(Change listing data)
☆ ☆ ☆ ☆ ☆
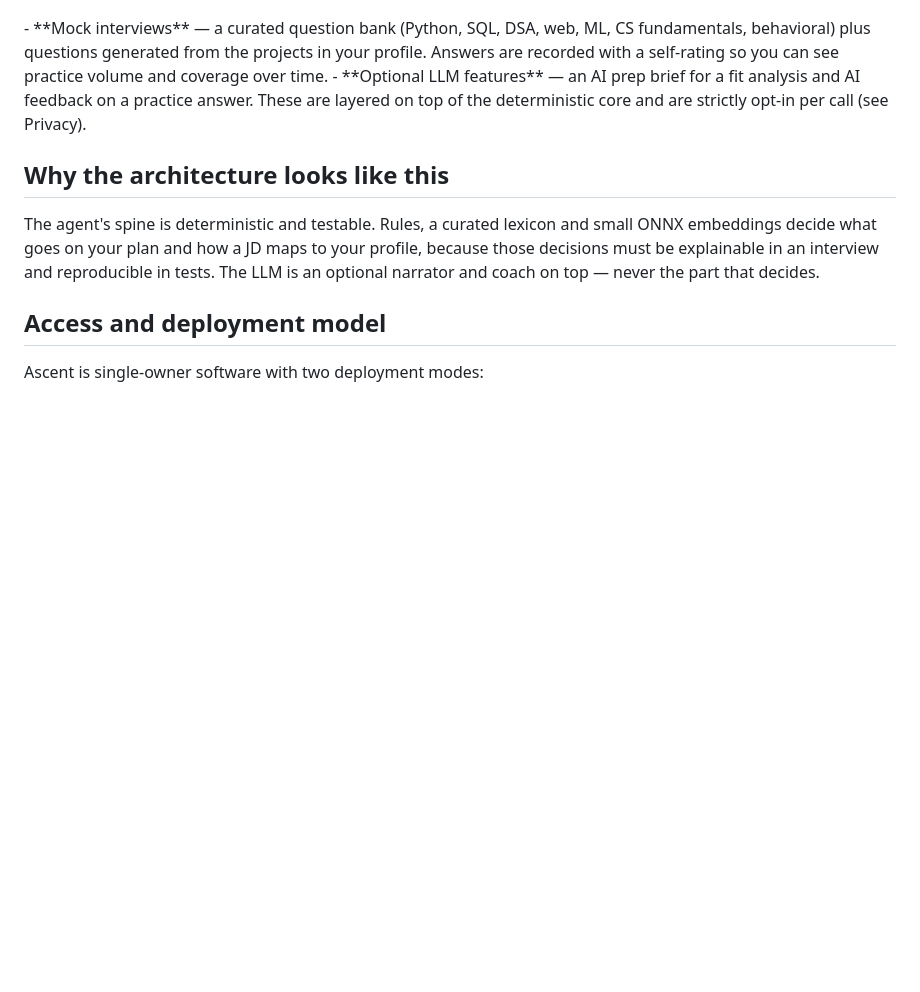
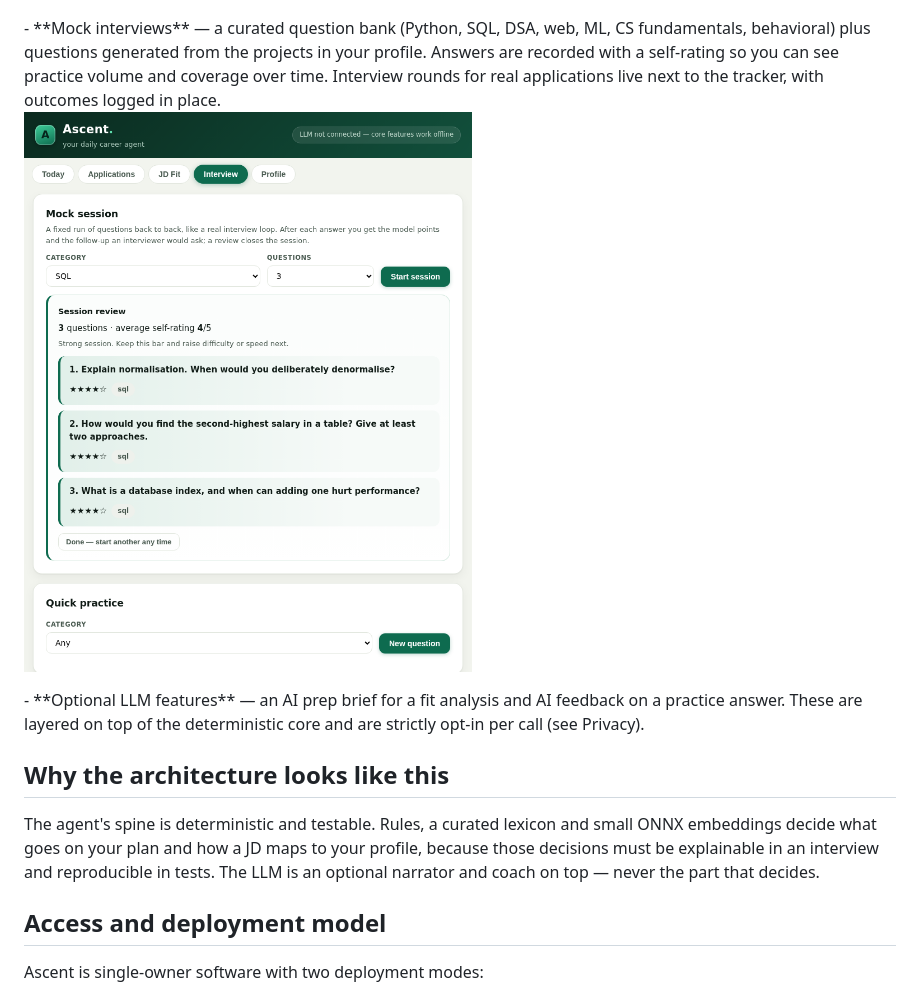
Before and after one commit to sandeep-136/ascent, a Markdown page: README.md, the part around the change. Drawn GitHub-style; pictures changed too: docs/screenshots/mock-session.png (added); blank space fills up the shorter version.

```diff
--- a/README.md
+++ b/README.md
@@ -41,7 +41,12 @@ A project by Sandeep Sagar
 - **Mock interviews** — a curated question bank (Python, SQL, DSA, web, ML,
   CS fundamentals, behavioral) plus questions generated from the projects
   in your profile. Answers are recorded with a self-rating so you can see
-  practice volume and coverage over time.
+  practice volume and coverage over time. Interview rounds for real
+  applications live next to the tracker, with outcomes logged in place.
+
+<p>
+  <img src="docs/screenshots/mock-session.png" alt="Ascent - mock interview session review: three SQL questions with self-ratings and a closing summary" width="720">
+</p>
 - **Optional LLM features** — an AI prep brief for a fit analysis and AI
   feedback on a practice answer. These are layered on top of the
   deterministic core and are strictly opt-in per call (see Privacy).
```
Also changed, not shown: 2 other files.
☆ ☆ ☆ ☆ ☆
To do
Would you write out each entry word for word and omit the images?

Written solution
Before and after one commit to sandeep-136/ascent, a Markdown page: README.md, the part around the change. Drawn GitHub-style; pictures changed too: docs/screenshots/mock-session.png (added); blank space fills up the shorter version.

```diff
--- a/README.md
+++ b/README.md
@@ -41,7 +41,12 @@ A project by Sandeep Sagar
 - **Mock interviews** — a curated question bank (Python, SQL, DSA, web, ML,
   CS fundamentals, behavioral) plus questions generated from the projects
   in your profile. Answers are recorded with a self-rating so you can see
-  practice volume and coverage over time.
+  practice volume and coverage over time. Interview rounds for real
+  applications live next to the tracker, with outcomes logged in place.
+
+<p>
+  <img src="docs/screenshots/mock-session.png" alt="Ascent - mock interview session review: three SQL questions with self-ratings and a closing summary" width="720">
+</p>
 - **Optional LLM features** — an AI prep brief for a fit analysis and AI
   feedback on a practice answer. These are layered on top of the
   deterministic core and are strictly opt-in per call (see Privacy).
```
Also changed, not shown: 2 other files.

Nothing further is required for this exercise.